**Task details:** A precise reproduction of every record below is needed, minus the pictures.

**Study material:**

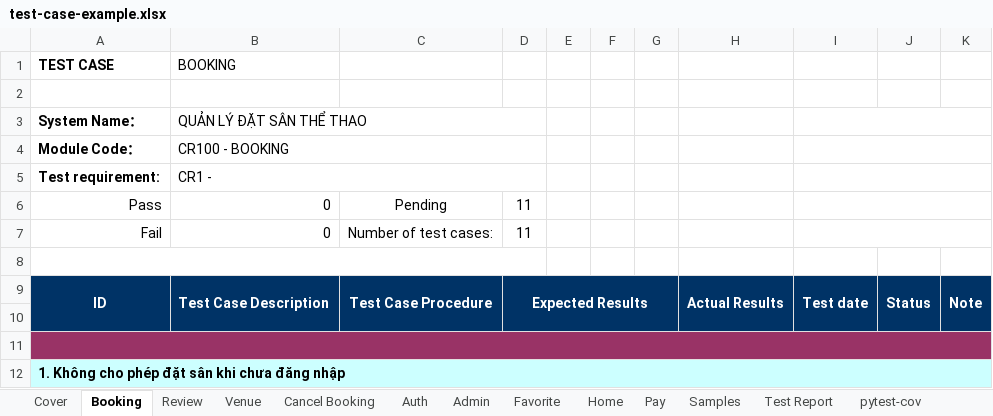
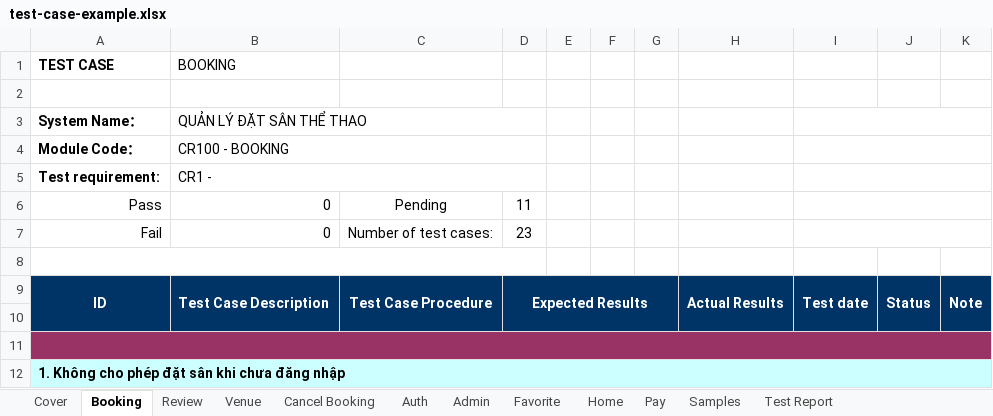
Before and after one commit to ptmxien1811/sports-field-booking-management, an Excel workbook: test-case-example.xlsx, sheet Booking, drawn as a sheet; only a part is shown; values as stored, in another font and other column widths than the file's, no borders; the diff names each change by its address in the sheet, - before the commit and + after, or states it on an @@ line.

```diff
--- a/test-case-example.xlsx (sheet Booking)
+++ b/test-case-example.xlsx (sheet Booking)
-sheet tab: pytest-cov
-D7: 11
+D7: 23
```
Also changed, not shown: sheet Test Report, sheet Admin, sheet Auth, sheet Home, formulas that keep their value, charts or pictures, 2 other files.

**Output below:**
Before and after one commit to ptmxien1811/sports-field-booking-management, an Excel workbook: test-case-example.xlsx, sheet Booking, drawn as a sheet; only a part is shown; values as stored, in another font and other column widths than the file's, no borders; the diff names each change by its address in the sheet, - before the commit and + after, or states it on an @@ line.

```diff
--- a/test-case-example.xlsx (sheet Booking)
+++ b/test-case-example.xlsx (sheet Booking)
-sheet tab: pytest-cov
-D7: 11
+D7: 23
```
Also changed, not shown: sheet Test Report, sheet Admin, sheet Auth, sheet Home, formulas that keep their value, charts or pictures, 2 other files.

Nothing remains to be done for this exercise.